Residence times and mixing of water in river banks: implications for recharge and groundwater–surface water exchange

N Unland, Ian Cartwright, Dioni Cendon, Robert Chisari

    Research output: Contribution to journalArticle

    7 Citations (Scopus)

    Abstract

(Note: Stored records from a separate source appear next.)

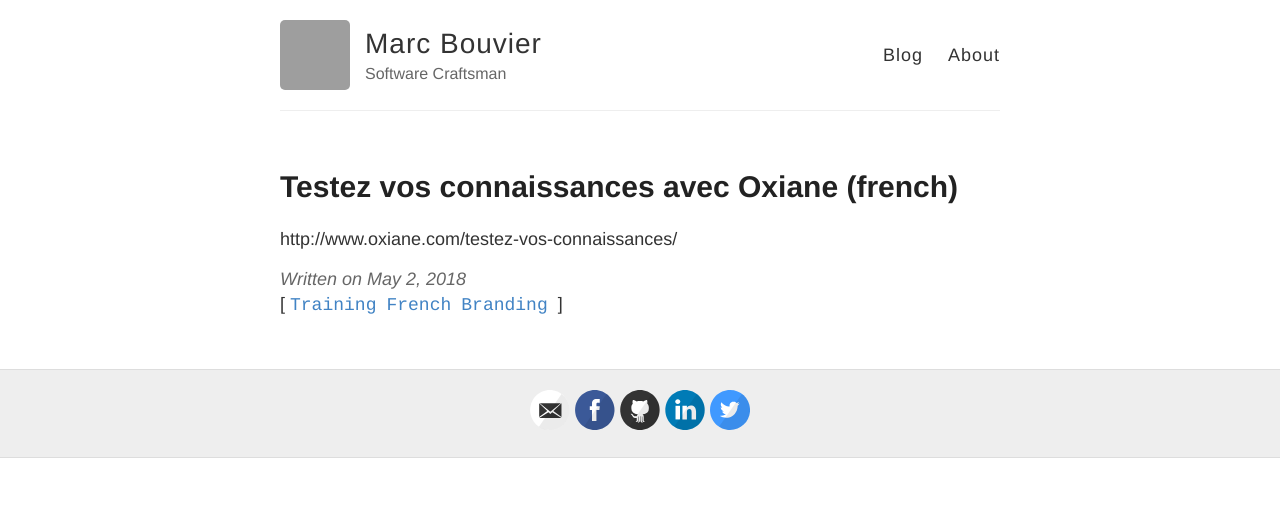
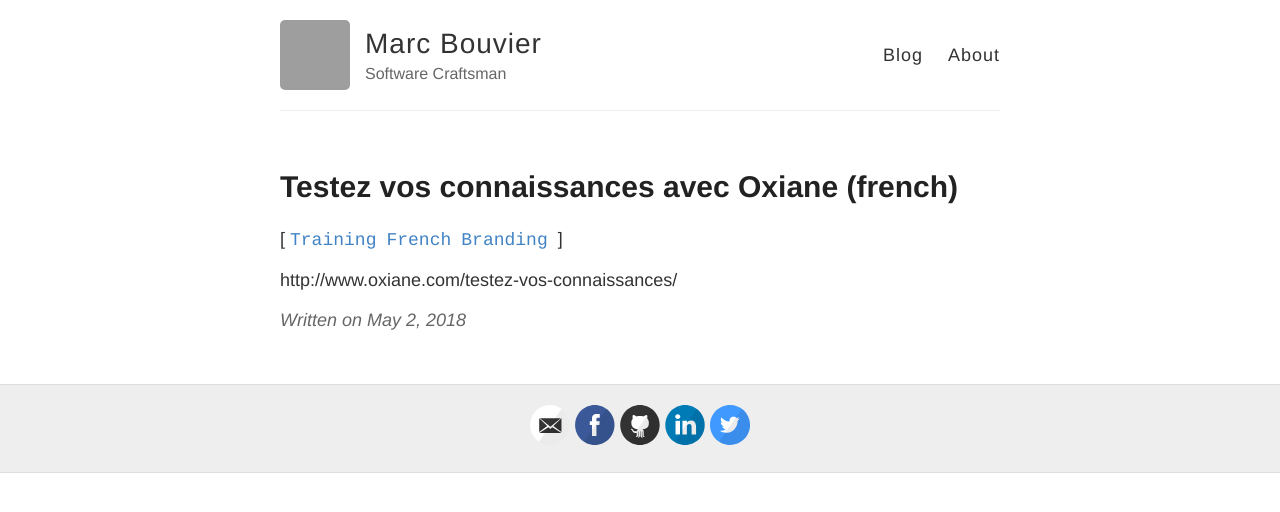
Before and after one commit to marc-bouvier/marc-bouvier.github.io, a Jekyll site: the page built from _posts/2018-05-02-tester-connaissances-oxiane.md, in a window 1280 px wide. Shown: the top 512 px of the page. Built offline with Jekyll 4.4.1, drawn with Linux system fonts in a browser that asks for light colours; comment, search, counter and statistics services are not loaded; grey boxes are pictures that could not be loaded.

```diff
--- a/_layouts/post.html
+++ b/_layouts/post.html
@@ -5,6 +5,12 @@ comments: true
 
 <article class="post">
   <h1>{{ page.title }}</h1>
+  <div class="tags">[
+    {% for tag in page.tags %}
+      {% capture tag_name %}{{ tag }}{% endcapture %}
+      <a href="/tag/{{ tag_name }}"><code class="highligher-rouge"><nobr>{{ tag_name }}</nobr></code>&nbsp;</a>
+    {% endfor %}
+  ]</div>
 
   <div class="entry">
     {{ content }}
@@ -13,11 +19,5 @@ comments: true
   <div class="date">
     Written on {{ page.date | date: "%B %e, %Y" }}
   </div>
-  <div class="tags">[
-    {% for tag in page.tags %}
-      {% capture tag_name %}{{ tag }}{% endcapture %}
-      <a href="/tag/{{ tag_name }}"><code class="highligher-rouge"><nobr>{{ tag_name }}</nobr></code>&nbsp;</a>
-    {% endfor %}
-  ]</div>
   {% include disqus.html %}
 </article>
```
Also changed, not shown: _includes/alltags.html (added, +11 -0 lines), tags.html (added, +17 -0 lines).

    Bank exchange processes within 50 m of the Tambo River, southeast Australia, have been investigated through the combined use of 3H and 14C. Groundwater residence times increase towards the Tambo River, which suggests the absence of significant bank storage. Major ion concentrations and δ2H and δ18O values of bank water also indicate that bank infiltration does not significantly impact groundwater chemistry under baseflow and post-flood conditions, suggesting that the gaining nature of the river may be driving the return of bank storage water back into the Tambo River within days of peak flood conditions. The covariance between 3H and 14C indicates the leakage and mixing between old (~17 200 years) groundwater from a semi-confined aquifer and younger groundwater (<100 years) near the river, where confining layers are less prevalent. It is likely that the upward infiltration of deeper groundwater from the semi-confined aquifer during flooding limits bank infiltration. Furthermore, the more saline deeper groundwater likely controls the geochemistry of water in the river bank, minimising the chemical impact that bank infiltration has in this setting. These processes, coupled with the strongly gaining nature of the Tambo River are likely to be the factors reducing the chemical impact of bank storage in this setting. This study illustrates the complex nature of river groundwater interactions and the potential downfall in assuming simple or idealised conditions when conducting hydrogeological studies.

    Original languageEnglish
    Pages (from-to)5109-5124
    Number of pages16
    JournalHydrology and Earth System Sciences
    Volume18
    Issue number12
    DOIs
    Publication statusPublished - 2014

    Fingerprint Dive into the research topics of 'Residence times and mixing of water in river banks: implications for recharge and groundwater–surface water exchange'. Together they form a unique fingerprint.

  • Cite this